We are grateful to Dr. Van Petten and two anonymous reviewers for all their helpful comments on a previous version of the manuscript. Maartje van der Meij and Fernando Cuetos were funded by the European Research and Training Network: Language and Brain (Marie-Curie Program). Manuel Carreiras was funded by the grants SEJ2006-09238 and CONSOLIDER-INGENIO 2010 (CSD2008-00048) of the Spanish Ministry of Science. Horacio A. Barber was funded by the “Ramón y Cajal” program and the grant SEJ2007-67364 of the Spanish Ministry of Science.
Electrophysiological correlates of language switching in second language learners
Article first published online: 26 MAY 2010
Copyright © 2010 Society for Psychophysiological Research
Volume 48, Issue 1, pages 44–54, January 2011
How to Cite
Van Der Meij, M., Cuetos, F., Carreiras, M. and Barber, H. A. (2011), Electrophysiological correlates of language switching in second language learners. Psychophysiology, 48: 44–54. doi: 10.1111/j.1469-8986.2010.01039.x
- Issue published online: 9 DEC 2010
- Article first published online: 26 MAY 2010
- (Received July 12, 2009; Accepted January 14, 2010)
- Second language learning

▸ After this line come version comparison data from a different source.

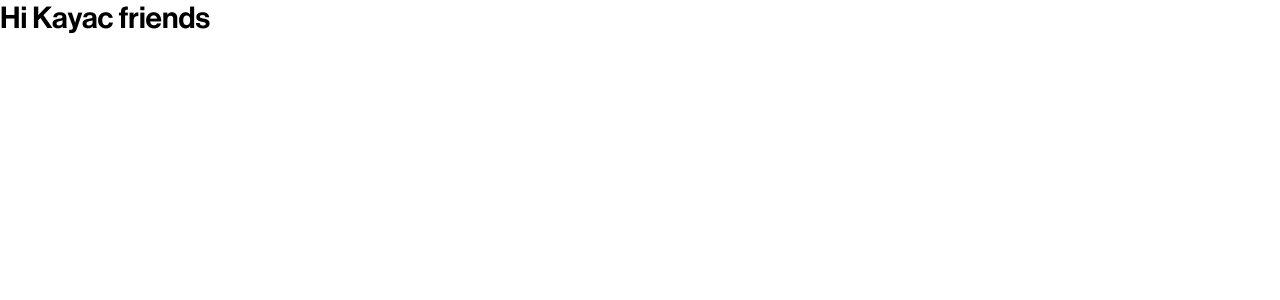
Repository: kentnathaniel/kayac-presentation
Page: /
An editor plug-in stored every save of this project. The page is shown before and after the next save, followed by the edit.
The browser window is 1280 px wide. The pictures show the whole page.
The project was rebuilt for these pictures with package versions that can differ from the ones it lists, and the page was loaded fresh each time. Also part of the build but not shown: vite.config.ts.

Above is the page before, as saved 2024-09-14 08:56:12.

### src/App.tsx
function App() {
  return (
    <div>
      <h1 className="text-3xl">Hi Kayac friends</h1>
    </div>
  );
}

export default App;

### src/index.css
@tailwind base;
@tailwind components;
@tailwind utilities;

/* Thin */
@font-face {
  font-family: "Neue-Haas-Grotesk";
  src: url("./assets/fonts/NeueHaasDisplayRoman.ttf") format("truetype");
  font-weight: 300;
  font-style: normal;
}

@font-face {
  font-family: "Neue-Haas-Grotesk";
  src: url("./assets/fonts/NeueHaasDisplayRomanItalic.ttf") format("truetype");
  font-weight: 300;
  font-style: italic;
}

/* Mediums */
@font-face {
  font-family: "Neue-Haas-Grotesk";
  src: url("./assets/fonts/NeueHaasDisplayMedium.ttf") format("truetype");
  font-weight: 400;
  font-style: normal;
}

@font-face {
  font-family: "Neue-Haas-Grotesk";
  src: url("./assets/fonts/NeueHaasDisplayMediumItalic.ttf") format("truetype");
  font-weight: 400;
  font-style: italic;
}

/* Bolds */
@font-face {
  font-family: "Neue-Haas-Grotesk";
  src: url("./assets/fonts/NeueHaasDisplayBold.ttf") format("truetype");
  font-weight: 700;
  font-style: normal;
}

@font-face {
  font-family: "Neue-Haas-Grotesk";
  src: url("./assets/fonts/NeueHaasDisplayBoldItalic.ttf") format("truetype");
  font-weight: 700;
  font-style: italic;
}

body {
  font-family: "Neue-Haas-Grotesk", Arial, Helvetica, sans-serif;
}

### tailwind.config.ts
/** @type {import('tailwindcss').Config} */
export default {
  content: ["./index.html", "./src/**/*.{js,ts,jsx,tsx}"],
  theme: {
    extend: {
      fontFamily: {
        custom: ["Neue-Haas-Grotesk"],
      },
    },
  },
  plugins: [],
};

Loaded but not shown: index.html (common file); src/main.tsx (common file)

After the next save:
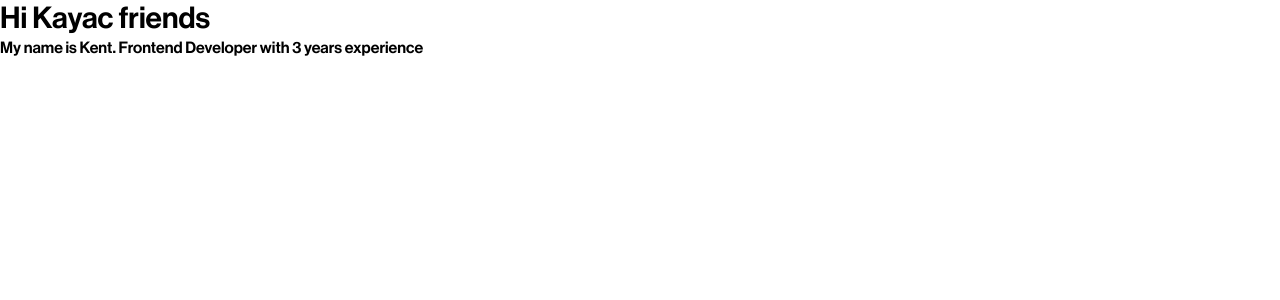
Saved 16 s later.
--- a/src/App.tsx
+++ b/src/App.tsx
@@ -2,6 +2,7 @@
   return (
     <div>
       <h1 className="text-3xl">Hi Kayac friends</h1>
+      <p>My name is Kent. Frontend Developer with 3 years experience</p>
     </div>
   );
 }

This study analyzed the electrophysiological correlates of language switching in second language learners. Participants were native Spanish speakers classified in two groups according to English proficiency (high and low). Event-related potentials (ERPs) were recorded while they read English sentences, half of which contained an adjective in Spanish in the middle of the sentence. The ERP results show the time-course of language switch processing for both groups: an initial detection of the switch driven by language-specific orthography (left-occipital N250) followed by costs at the level of the lexico-semantic system (N400), and finally a late updating or reanalysis process (LPC). In the high proficiency group, effects in the N400 time window extended to left anterior electrodes and were followed by larger LPC amplitudes at posterior sites. These differences suggest that proficiency modulates the different processes triggered by language switches.